Do you want to experience the wildness of nature in a really secluded place? Exodus Travels offers packages for the Oulanka basecamp in Finland, which is known for its environmental and sustainability practices: all energy used is renewable, all waste and water are recycled, and the heating system uses special wood pellets as fuel. The Exodus Travels Foundation donates money to the WildOulanka Foundation for every guest at the lodge, which is used to preserve the local forest. Careful management of the reserve has resulted in several species, including bears, returning. The sanctuary can hold 23,480 tons of carbon dioxide – enough to cover the emissions of all Exodus Travels customers traveling from London to Kuusamo. A seven night Finnish wilderness week costs from £ 1,949 per person, B&B, including round-trip airfare, all Arctic equipment and clothing, transfers and local guides.
Motorhomes with a conscience in Ireland
New venture offers a more sustainable way to explore Ireland’s Wild Atlantic Way. Buckled Wheel was founded by a father-son team in Tipperary and offers lightweight trailers (500 kg, less than half the weight of a normal “White Box Caravan” tear trailer) for rent, including hybrid and electric vehicles can be drawn. The reduced weight is much easier to tow than a traditional caravan and also reduces fuel consumption. The company also uses and sells the latest in sustainable camping products such as blankets made from 100 percent recycled plastic bottles and has partnered with Mossy Earth to plant a tree for every trailer rented in 2021, and come fully equipped with Gas stove, refrigerator, oven and grill. Rental costs from 50 € per day.
Reduce the impact on the Azores
Pico is best explored on foot
(Getty / iStock)
The Azores are the first archipelagos in the world to receive international certification as a sustainable travel destination by an organization accredited by the Global Council for Sustainable Tourism. The Portuguese islands take protection very seriously and are actively investing in renewable energies – the islands have been generating hydropower for well over a century, there have been wind farms here since 1988 and Sao Miguel currently uses geothermal energy. Pico Island’s eco-friendly Lava Homes, which opened in 2018, have an outdoor heated pool, yoga classes, and an on-site grocery, restaurant, and craft shop selling island-made gifts. The 14 self-catering huts are equipped with solar energy and heating is provided by pellet stoves (which burn compressed wood or biomass pellets). Cooling is provided by natural ventilation and the old water catchment tanks are used to water the gardens.

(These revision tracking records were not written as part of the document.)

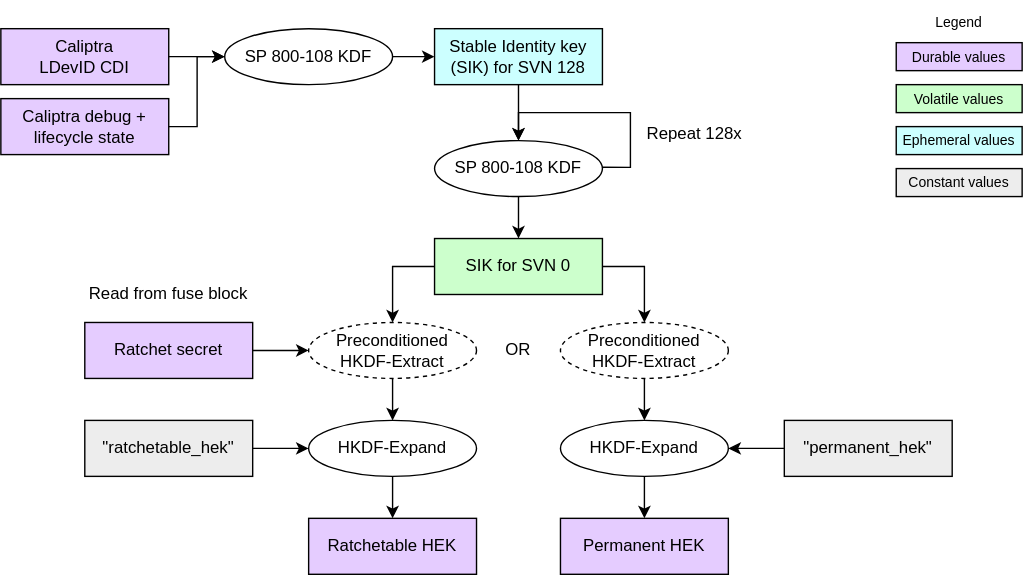
The draw.io diagram doc/ocp_lock/diagrams/hek_derivation.drawio.svg in chipsalliance/Caliptra, before a commit. Source tidied: cells renumbered, new cells last; positions are measured from the earlier drawing's top-left corner, leaving out a move shared by most shapes.
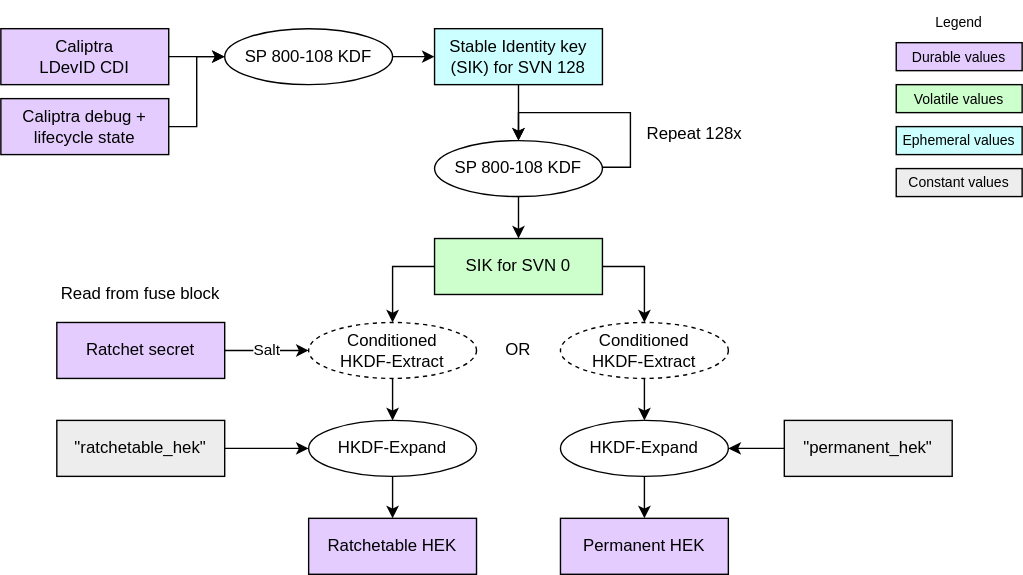
After the change.

Commit message:
Modify the HKDF key mixing operation to use the salt.

Change to the diagram source:
```diff
@@ -2,24 +2,24 @@
   <root>
     <mxCell id="0" />
     <mxCell id="1" parent="0" />
-    <mxCell id="2" value="&lt;div&gt;&lt;span style=&quot;background-color: transparent;&quot;&gt;&lt;font color=&quot;#000000&quot;&gt;SIK&lt;/font&gt; for SVN 0&lt;/span&gt;&lt;/div&gt;" style="rounded=0;whiteSpace=wrap;html=1;align=center;verticalAlign=middle;shadow=0;glass=0;spacingLeft=0;spacingBottom=0;spacingTop=0;fillColor=#CCFFCC;" parent="1" vertex="1">
-      <mxGeometry x="310" y="170" width="120" height="40" as="geometry" />
-    </mxCell>
+    <mxCell id="39" value="&lt;div&gt;&lt;span style=&quot;background-color: transparent;&quot;&gt;&lt;font color=&quot;#000000&quot;&gt;SIK&lt;/font&gt; for SVN 0&lt;/span&gt;&lt;/div&gt;" style="rounded=0;whiteSpace=wrap;html=1;align=center;verticalAlign=middle;shadow=0;glass=0;spacingLeft=0;spacingBottom=0;spacingTop=0;fillColor=#CCFFCC;" parent="1" vertex="1">
+      <mxGeometry x="310" y="170" width="120" height="40" as="geometry" />
+    </mxCell>
     <mxCell id="3" value="&lt;div&gt;&lt;font color=&quot;#000000&quot;&gt;Ratchet&amp;nbsp;&lt;/font&gt;&lt;span style=&quot;background-color: transparent;&quot;&gt;secret&lt;/span&gt;&lt;/div&gt;" style="rounded=0;whiteSpace=wrap;html=1;align=center;verticalAlign=middle;shadow=0;glass=0;spacingLeft=0;spacingBottom=0;spacingTop=0;fillColor=#E5CCFF;" parent="1" vertex="1">
-      <mxGeometry x="60" y="230" width="120" height="40" as="geometry" />
+      <mxGeometry x="40" y="230" width="120" height="40" as="geometry" />
     </mxCell>
-    <mxCell id="4" value="Preconditioned HKDF-Extract" style="ellipse;whiteSpace=wrap;html=1;fillColor=#FFFFFF;dashed=1;" parent="1" vertex="1">
-      <mxGeometry x="220" y="230" width="120" height="40" as="geometry" />
-    </mxCell>
+    <mxCell id="40" value="&lt;span style=&quot;color: rgb(0, 0, 0);&quot;&gt;Conditioned&lt;/span&gt;&lt;div&gt;HKDF-Extract&lt;/div&gt;" style="ellipse;whiteSpace=wrap;html=1;fillColor=#FFFFFF;dashed=1;" parent="1" vertex="1">
+      <mxGeometry x="220" y="230" width="120" height="40" as="geometry" />
+    </mxCell>
     <mxCell id="5" value="HKDF-Expand" style="ellipse;whiteSpace=wrap;html=1;fillColor=#FFFFFF;" parent="1" vertex="1">
       <mxGeometry x="220" y="300" width="120" height="40" as="geometry" />
     </mxCell>
     <mxCell id="6" value="&lt;div&gt;&lt;font color=&quot;#000000&quot;&gt;Ratchetable HEK&lt;/font&gt;&lt;/div&gt;" style="rounded=0;whiteSpace=wrap;html=1;align=center;verticalAlign=middle;shadow=0;glass=0;spacingLeft=0;spacingBottom=0;spacingTop=0;fillColor=#E5CCFF;" parent="1" vertex="1">
       <mxGeometry x="220" y="370" width="120" height="40" as="geometry" />
     </mxCell>
-    <mxCell id="7" style="endArrow=classic;html=1;exitX=0.5;exitY=1;exitDx=0;exitDy=0;entryX=0.5;entryY=0;entryDx=0;entryDy=0;" parent="1" edge="1" source="4" target="5">
-      <mxGeometry relative="1" as="geometry" />
-    </mxCell>
+    <mxCell id="41" style="endArrow=classic;html=1;exitX=0.5;exitY=1;exitDx=0;exitDy=0;entryX=0.5;entryY=0;entryDx=0;entryDy=0;" parent="1" edge="1" source="40" target="5">
+      <mxGeometry relative="1" as="geometry" />
+    </mxCell>
     <mxCell id="8" style="endArrow=classic;html=1;exitX=0.5;exitY=1;exitDx=0;exitDy=0;entryX=0.5;entryY=0;entryDx=0;entryDy=0;" parent="1" edge="1" source="5" target="6">
       <mxGeometry relative="1" as="geometry" />
     </mxCell>
@@ -56,35 +56,35 @@
     <mxCell id="17" style="endArrow=classic;html=1;exitX=1;exitY=0.5;exitDx=0;exitDy=0;entryX=0;entryY=0.5;entryDx=0;entryDy=0;" parent="1" edge="1" source="15" target="9">
       <mxGeometry relative="1" as="geometry" />
     </mxCell>
-    <mxCell id="18" style="endArrow=classic;html=1;exitX=0.5;exitY=1;exitDx=0;exitDy=0;entryX=0.5;entryY=0;entryDx=0;entryDy=0;" parent="1" edge="1" source="11" target="2">
-      <mxGeometry relative="1" as="geometry" />
-    </mxCell>
-    <mxCell id="19" style="edgeStyle=elbowEdgeStyle;endArrow=classic;html=1;rounded=0;endSize=6;startSize=6;exitX=0;exitY=0.5;exitDx=0;exitDy=0;arcSize=20;entryX=0.5;entryY=0;entryDx=0;entryDy=0;elbow=vertical;" parent="1" edge="1" source="2" target="4">
-      <mxGeometry relative="1" as="geometry">
-        <Array as="points">
-          <mxPoint x="290" y="190" />
-        </Array>
-      </mxGeometry>
-    </mxCell>
-    <mxCell id="20" style="edgeStyle=elbowEdgeStyle;endArrow=classic;html=1;rounded=0;endSize=6;startSize=6;exitX=1;exitY=0.5;exitDx=0;exitDy=0;arcSize=20;entryX=0.5;entryY=0;entryDx=0;entryDy=0;elbow=vertical;" parent="1" edge="1" source="2" target="21">
-      <mxGeometry relative="1" as="geometry">
-        <Array as="points">
-          <mxPoint x="460" y="190" />
-        </Array>
-      </mxGeometry>
-    </mxCell>
-    <mxCell id="21" value="&lt;span style=&quot;color: rgb(0, 0, 0);&quot;&gt;Preconditioned&lt;/span&gt;&lt;div&gt;HKDF-Extract&lt;/div&gt;" style="ellipse;whiteSpace=wrap;html=1;fillColor=#FFFFFF;dashed=1;" parent="1" vertex="1">
-      <mxGeometry x="400" y="230" width="120" height="40" as="geometry" />
-    </mxCell>
+    <mxCell id="42" style="endArrow=classic;html=1;exitX=0.5;exitY=1;exitDx=0;exitDy=0;entryX=0.5;entryY=0;entryDx=0;entryDy=0;" parent="1" edge="1" source="11" target="39">
+      <mxGeometry relative="1" as="geometry" />
+    </mxCell>
+    <mxCell id="43" style="edgeStyle=elbowEdgeStyle;endArrow=classic;html=1;rounded=0;endSize=6;startSize=6;exitX=0;exitY=0.5;exitDx=0;exitDy=0;arcSize=20;entryX=0.5;entryY=0;entryDx=0;entryDy=0;elbow=vertical;" parent="1" edge="1" source="39" target="40">
+      <mxGeometry relative="1" as="geometry">
+        <Array as="points">
+          <mxPoint x="290" y="190" />
+        </Array>
+      </mxGeometry>
+    </mxCell>
+    <mxCell id="44" style="edgeStyle=elbowEdgeStyle;endArrow=classic;html=1;rounded=0;endSize=6;startSize=6;exitX=1;exitY=0.5;exitDx=0;exitDy=0;arcSize=20;entryX=0.5;entryY=0;entryDx=0;entryDy=0;elbow=vertical;" parent="1" edge="1" source="39" target="45">
+      <mxGeometry relative="1" as="geometry">
+        <Array as="points">
+          <mxPoint x="460" y="190" />
+        </Array>
+      </mxGeometry>
+    </mxCell>
+    <mxCell id="45" value="&lt;span style=&quot;color: rgb(0, 0, 0);&quot;&gt;Conditioned&lt;/span&gt;&lt;div&gt;HKDF-Extract&lt;/div&gt;" style="ellipse;whiteSpace=wrap;html=1;fillColor=#FFFFFF;dashed=1;" parent="1" vertex="1">
+      <mxGeometry x="400" y="230" width="120" height="40" as="geometry" />
+    </mxCell>
     <mxCell id="22" value="HKDF-Expand" style="ellipse;whiteSpace=wrap;html=1;fillColor=#FFFFFF;" parent="1" vertex="1">
       <mxGeometry x="400" y="300" width="120" height="40" as="geometry" />
     </mxCell>
     <mxCell id="23" value="&lt;div&gt;&lt;font color=&quot;#000000&quot;&gt;Permanent HEK&lt;/font&gt;&lt;/div&gt;" style="rounded=0;whiteSpace=wrap;html=1;align=center;verticalAlign=middle;shadow=0;glass=0;spacingLeft=0;spacingBottom=0;spacingTop=0;fillColor=#E5CCFF;" parent="1" vertex="1">
       <mxGeometry x="400" y="370" width="120" height="40" as="geometry" />
     </mxCell>
-    <mxCell id="24" style="endArrow=classic;html=1;exitX=0.5;exitY=1;exitDx=0;exitDy=0;entryX=0.5;entryY=0;entryDx=0;entryDy=0;" parent="1" edge="1" source="21" target="22">
-      <mxGeometry relative="1" as="geometry" />
-    </mxCell>
+    <mxCell id="46" style="endArrow=classic;html=1;exitX=0.5;exitY=1;exitDx=0;exitDy=0;entryX=0.5;entryY=0;entryDx=0;entryDy=0;" parent="1" edge="1" source="45" target="22">
+      <mxGeometry relative="1" as="geometry" />
+    </mxCell>
     <mxCell id="25" style="endArrow=classic;html=1;exitX=0.5;exitY=1;exitDx=0;exitDy=0;entryX=0.5;entryY=0;entryDx=0;entryDy=0;" parent="1" edge="1" source="22" target="23">
       <mxGeometry relative="1" as="geometry" />
     </mxCell>
@@ -101,7 +101,7 @@
       <mxGeometry x="640" y="90" width="90" height="20" as="geometry" />
     </mxCell>
     <mxCell id="30" value="&lt;div&gt;&lt;font color=&quot;#000000&quot;&gt;&quot;ratchetable_hek&quot;&lt;/font&gt;&lt;/div&gt;" style="rounded=0;whiteSpace=wrap;html=1;align=center;verticalAlign=middle;shadow=0;glass=0;spacingLeft=0;spacingBottom=0;spacingTop=0;fillColor=#EDEDED;" parent="1" vertex="1">
-      <mxGeometry x="60" y="300" width="120" height="40" as="geometry" />
+      <mxGeometry x="40" y="300" width="120" height="40" as="geometry" />
     </mxCell>
     <mxCell id="31" style="endArrow=classic;html=1;exitX=1;exitY=0.5;exitDx=0;exitDy=0;entryX=0;entryY=0.5;entryDx=0;entryDy=0;" parent="1" edge="1" source="30" target="5">
       <mxGeometry relative="1" as="geometry" />
@@ -125,10 +125,10 @@
       <mxGeometry relative="1" as="geometry" />
     </mxCell>
     <mxCell id="38" value="Read from fuse block" style="text;strokeColor=none;align=center;fillColor=none;html=1;verticalAlign=middle;whiteSpace=wrap;rounded=0;fontSize=12;" parent="1" vertex="1">
-      <mxGeometry x="60" y="195" width="120" height="30" as="geometry" />
+      <mxGeometry x="40" y="195" width="120" height="30" as="geometry" />
     </mxCell>
-    <mxCell id="39" style="edgeStyle=orthogonalEdgeStyle;endArrow=classic;html=1;rounded=0;endSize=6;startSize=6;exitX=1;exitY=0.5;exitDx=0;exitDy=0;arcSize=20;entryX=0;entryY=0.5;entryDx=0;entryDy=0;" parent="1" edge="1" source="3" target="4">
-      <mxGeometry relative="1" as="geometry" />
-    </mxCell>
+    <mxCell id="47" value="Salt" style="edgeStyle=orthogonalEdgeStyle;endArrow=classic;html=1;rounded=0;endSize=6;startSize=6;exitX=1;exitY=0.5;exitDx=0;exitDy=0;arcSize=20;entryX=0;entryY=0.5;entryDx=0;entryDy=0;" parent="1" edge="1" source="3" target="40">
+      <mxGeometry relative="1" as="geometry" />
+    </mxCell>
   </root>
 </mxGraphModel>
```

Sunvil offers a seven night stay combining the islands of Pico and São Miguel from £ 1,507 per person (B&B) (two nights on Sao Miguel and five nights on Pico), including round-trip, flights between Islands and transfers.